> _Exercise inputs_
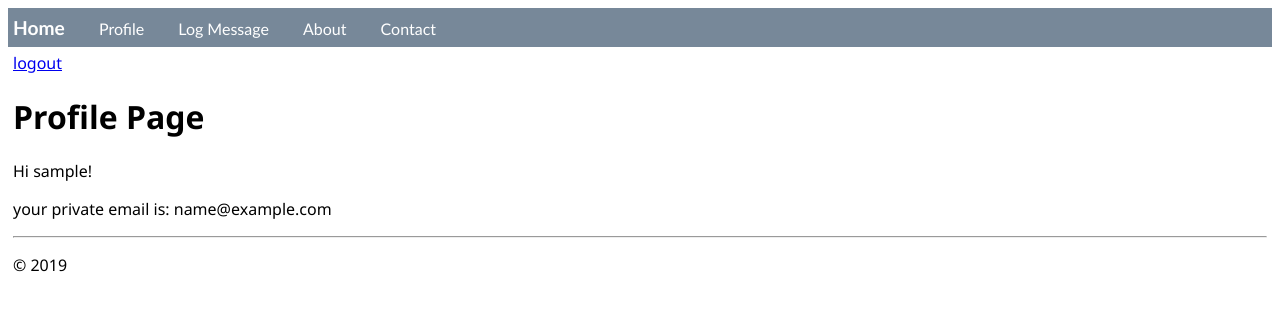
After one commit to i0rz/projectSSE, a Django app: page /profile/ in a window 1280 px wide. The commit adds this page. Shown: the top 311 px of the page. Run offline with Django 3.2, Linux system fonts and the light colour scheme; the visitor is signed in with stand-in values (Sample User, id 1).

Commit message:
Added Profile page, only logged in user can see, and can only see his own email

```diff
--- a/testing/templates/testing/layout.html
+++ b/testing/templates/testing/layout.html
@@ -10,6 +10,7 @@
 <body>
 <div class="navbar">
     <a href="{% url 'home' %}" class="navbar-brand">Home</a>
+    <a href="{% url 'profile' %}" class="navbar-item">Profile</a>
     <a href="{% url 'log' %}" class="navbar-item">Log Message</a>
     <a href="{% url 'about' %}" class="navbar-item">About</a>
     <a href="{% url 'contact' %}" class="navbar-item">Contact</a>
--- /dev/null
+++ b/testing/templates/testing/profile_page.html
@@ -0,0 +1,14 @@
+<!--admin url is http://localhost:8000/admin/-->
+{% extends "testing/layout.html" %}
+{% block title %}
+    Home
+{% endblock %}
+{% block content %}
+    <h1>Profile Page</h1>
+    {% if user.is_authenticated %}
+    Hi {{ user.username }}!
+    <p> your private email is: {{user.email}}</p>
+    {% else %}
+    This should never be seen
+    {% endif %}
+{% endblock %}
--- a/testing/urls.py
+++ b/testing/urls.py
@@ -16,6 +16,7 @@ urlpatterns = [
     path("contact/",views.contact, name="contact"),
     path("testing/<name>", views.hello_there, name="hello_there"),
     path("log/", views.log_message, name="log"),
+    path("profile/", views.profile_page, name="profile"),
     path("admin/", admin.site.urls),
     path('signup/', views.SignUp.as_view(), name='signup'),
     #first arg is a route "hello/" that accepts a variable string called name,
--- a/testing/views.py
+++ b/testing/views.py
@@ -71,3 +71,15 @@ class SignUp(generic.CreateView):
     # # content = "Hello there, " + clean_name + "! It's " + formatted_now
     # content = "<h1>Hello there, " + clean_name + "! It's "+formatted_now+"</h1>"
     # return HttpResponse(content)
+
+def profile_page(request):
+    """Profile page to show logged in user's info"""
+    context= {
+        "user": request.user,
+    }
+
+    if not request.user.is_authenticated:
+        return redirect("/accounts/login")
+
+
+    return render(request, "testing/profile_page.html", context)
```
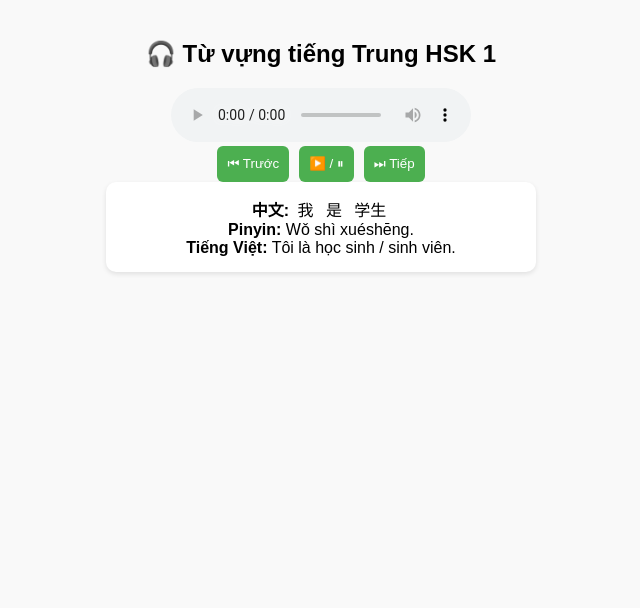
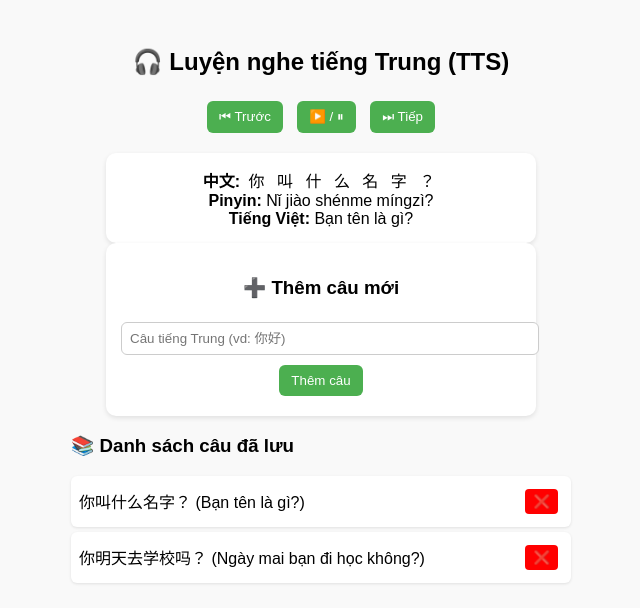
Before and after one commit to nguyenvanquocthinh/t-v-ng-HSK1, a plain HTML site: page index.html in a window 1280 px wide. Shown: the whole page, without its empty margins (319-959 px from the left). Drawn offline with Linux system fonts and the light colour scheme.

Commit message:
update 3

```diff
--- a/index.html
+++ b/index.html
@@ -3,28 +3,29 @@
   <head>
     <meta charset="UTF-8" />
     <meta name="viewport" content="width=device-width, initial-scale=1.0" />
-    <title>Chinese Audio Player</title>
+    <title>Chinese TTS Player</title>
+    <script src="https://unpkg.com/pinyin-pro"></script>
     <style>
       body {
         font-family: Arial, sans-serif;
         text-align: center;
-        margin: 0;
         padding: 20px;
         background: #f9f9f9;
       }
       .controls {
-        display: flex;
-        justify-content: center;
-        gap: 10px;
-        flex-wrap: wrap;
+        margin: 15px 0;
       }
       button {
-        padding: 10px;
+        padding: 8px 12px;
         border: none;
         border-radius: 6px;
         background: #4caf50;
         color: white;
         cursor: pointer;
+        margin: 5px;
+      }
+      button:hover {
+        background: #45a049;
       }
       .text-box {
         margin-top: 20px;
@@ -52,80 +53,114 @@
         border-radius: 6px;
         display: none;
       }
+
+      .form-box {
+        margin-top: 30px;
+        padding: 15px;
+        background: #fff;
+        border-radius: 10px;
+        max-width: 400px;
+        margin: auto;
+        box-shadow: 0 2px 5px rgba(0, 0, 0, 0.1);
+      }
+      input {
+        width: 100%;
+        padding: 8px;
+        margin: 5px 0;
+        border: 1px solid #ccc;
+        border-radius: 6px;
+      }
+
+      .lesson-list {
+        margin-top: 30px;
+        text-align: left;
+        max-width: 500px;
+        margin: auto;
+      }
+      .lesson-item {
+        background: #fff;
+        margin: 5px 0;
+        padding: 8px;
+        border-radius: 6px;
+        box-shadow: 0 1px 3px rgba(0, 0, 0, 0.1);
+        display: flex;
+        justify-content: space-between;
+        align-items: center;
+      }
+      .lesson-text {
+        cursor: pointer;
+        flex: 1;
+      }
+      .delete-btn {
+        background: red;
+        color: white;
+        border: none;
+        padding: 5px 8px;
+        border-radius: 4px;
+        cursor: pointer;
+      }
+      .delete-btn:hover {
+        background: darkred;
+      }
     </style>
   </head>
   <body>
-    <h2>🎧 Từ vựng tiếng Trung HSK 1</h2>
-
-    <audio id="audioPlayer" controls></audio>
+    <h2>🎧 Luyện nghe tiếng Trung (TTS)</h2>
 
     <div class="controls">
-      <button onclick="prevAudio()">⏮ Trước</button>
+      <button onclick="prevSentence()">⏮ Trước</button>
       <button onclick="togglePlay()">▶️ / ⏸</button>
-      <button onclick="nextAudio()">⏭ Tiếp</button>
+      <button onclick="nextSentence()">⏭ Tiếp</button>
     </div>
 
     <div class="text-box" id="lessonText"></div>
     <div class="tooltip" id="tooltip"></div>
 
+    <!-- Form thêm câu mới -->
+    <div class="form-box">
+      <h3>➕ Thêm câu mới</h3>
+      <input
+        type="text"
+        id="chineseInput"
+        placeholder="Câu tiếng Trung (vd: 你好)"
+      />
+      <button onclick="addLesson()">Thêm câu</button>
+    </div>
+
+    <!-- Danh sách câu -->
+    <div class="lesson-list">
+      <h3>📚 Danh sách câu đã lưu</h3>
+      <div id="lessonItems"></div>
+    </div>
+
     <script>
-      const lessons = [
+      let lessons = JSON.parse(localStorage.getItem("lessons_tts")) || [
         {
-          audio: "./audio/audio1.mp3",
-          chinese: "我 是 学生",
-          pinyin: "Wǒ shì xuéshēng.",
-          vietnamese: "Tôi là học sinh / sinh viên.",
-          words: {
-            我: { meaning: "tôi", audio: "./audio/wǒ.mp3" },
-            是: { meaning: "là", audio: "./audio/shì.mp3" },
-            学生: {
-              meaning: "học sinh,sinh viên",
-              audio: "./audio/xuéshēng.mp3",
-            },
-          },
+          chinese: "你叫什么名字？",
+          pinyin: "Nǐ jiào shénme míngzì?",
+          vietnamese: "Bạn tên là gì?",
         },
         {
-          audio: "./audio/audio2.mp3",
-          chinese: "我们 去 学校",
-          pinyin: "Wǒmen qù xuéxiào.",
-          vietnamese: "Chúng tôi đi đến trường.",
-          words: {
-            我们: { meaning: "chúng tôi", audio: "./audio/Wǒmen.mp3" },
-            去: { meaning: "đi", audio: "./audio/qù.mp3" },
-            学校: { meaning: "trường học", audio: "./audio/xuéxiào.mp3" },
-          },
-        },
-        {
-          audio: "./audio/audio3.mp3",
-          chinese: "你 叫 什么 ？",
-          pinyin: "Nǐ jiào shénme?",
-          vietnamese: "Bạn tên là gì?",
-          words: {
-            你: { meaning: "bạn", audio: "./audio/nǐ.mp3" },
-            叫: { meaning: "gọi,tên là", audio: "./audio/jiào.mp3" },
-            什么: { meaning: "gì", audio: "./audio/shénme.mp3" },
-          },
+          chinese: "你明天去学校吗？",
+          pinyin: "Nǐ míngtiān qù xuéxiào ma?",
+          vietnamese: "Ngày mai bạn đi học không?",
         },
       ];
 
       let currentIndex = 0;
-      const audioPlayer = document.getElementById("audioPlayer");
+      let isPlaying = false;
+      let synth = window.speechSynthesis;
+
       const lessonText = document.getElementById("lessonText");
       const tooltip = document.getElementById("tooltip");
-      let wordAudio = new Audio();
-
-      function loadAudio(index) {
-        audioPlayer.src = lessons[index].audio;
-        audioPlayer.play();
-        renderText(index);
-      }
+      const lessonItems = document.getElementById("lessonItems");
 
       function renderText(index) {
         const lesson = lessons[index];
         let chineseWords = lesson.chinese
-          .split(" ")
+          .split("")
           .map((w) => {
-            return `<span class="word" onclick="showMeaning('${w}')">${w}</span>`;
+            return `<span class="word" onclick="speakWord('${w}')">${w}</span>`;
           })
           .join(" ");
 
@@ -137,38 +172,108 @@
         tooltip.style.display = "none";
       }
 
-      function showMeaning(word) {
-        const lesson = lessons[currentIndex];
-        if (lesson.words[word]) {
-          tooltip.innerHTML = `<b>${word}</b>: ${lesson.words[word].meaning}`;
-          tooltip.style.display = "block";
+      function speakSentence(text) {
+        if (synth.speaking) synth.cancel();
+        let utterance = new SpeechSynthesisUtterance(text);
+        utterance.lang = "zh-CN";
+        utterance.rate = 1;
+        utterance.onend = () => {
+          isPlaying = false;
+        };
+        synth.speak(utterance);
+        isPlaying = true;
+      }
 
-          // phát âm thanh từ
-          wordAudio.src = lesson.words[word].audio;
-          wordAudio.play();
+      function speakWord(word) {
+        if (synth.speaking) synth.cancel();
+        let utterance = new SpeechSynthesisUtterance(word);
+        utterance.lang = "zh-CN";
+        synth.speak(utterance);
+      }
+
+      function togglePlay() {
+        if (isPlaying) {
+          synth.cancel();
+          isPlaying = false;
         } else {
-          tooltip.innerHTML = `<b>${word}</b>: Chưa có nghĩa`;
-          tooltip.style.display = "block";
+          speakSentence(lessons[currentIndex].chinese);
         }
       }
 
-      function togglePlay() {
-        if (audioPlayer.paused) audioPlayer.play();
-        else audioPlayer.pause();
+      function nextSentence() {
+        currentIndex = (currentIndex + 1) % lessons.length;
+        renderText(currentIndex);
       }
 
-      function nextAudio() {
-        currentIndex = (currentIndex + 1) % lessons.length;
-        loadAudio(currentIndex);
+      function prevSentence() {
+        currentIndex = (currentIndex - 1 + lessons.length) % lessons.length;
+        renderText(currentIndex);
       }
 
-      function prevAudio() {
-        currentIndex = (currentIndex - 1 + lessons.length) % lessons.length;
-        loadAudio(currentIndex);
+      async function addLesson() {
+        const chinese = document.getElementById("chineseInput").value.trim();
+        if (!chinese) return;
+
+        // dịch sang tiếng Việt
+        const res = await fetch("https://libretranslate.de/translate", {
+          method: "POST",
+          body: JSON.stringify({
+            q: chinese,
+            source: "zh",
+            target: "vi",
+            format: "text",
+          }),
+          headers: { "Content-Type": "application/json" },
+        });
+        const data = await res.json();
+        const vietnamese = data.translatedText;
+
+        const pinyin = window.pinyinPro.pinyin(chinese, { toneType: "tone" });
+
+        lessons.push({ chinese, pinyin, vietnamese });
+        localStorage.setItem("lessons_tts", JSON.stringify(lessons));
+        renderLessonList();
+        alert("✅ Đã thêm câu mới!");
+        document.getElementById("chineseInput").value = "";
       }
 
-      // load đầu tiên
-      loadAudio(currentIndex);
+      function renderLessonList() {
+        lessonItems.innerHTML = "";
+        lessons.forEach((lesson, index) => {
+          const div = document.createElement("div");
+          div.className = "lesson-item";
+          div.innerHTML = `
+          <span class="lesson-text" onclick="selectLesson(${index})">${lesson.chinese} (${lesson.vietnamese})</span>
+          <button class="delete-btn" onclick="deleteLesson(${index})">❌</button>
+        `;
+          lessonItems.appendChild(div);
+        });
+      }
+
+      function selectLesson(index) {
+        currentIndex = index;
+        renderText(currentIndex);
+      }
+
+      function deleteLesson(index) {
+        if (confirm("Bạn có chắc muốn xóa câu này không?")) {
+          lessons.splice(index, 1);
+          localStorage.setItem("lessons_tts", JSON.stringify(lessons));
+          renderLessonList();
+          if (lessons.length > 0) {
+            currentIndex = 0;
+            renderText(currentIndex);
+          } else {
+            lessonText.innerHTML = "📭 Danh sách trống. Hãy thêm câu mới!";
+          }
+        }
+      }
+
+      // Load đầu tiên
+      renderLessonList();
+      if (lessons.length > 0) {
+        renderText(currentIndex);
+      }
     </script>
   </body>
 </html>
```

> _Work instructions_
Scan the material above for the word "vietnamese". Copy each line where it occurs.

> _Written reply_
-          vietnamese: "Tôi là học sinh / sinh viên.",
+          vietnamese: "Bạn tên là gì?",
-          vietnamese: "Chúng tôi đi đến trường.",
-          vietnamese: "Bạn tên là gì?",
+          vietnamese: "Ngày mai bạn đi học không?",
+        const vietnamese = data.translatedText;
+        lessons.push({ chinese, pinyin, vietnamese });
+          <span class="lesson-text" onclick="selectLesson(${index})">${lesson.chinese} (${lesson.vietnamese})</span>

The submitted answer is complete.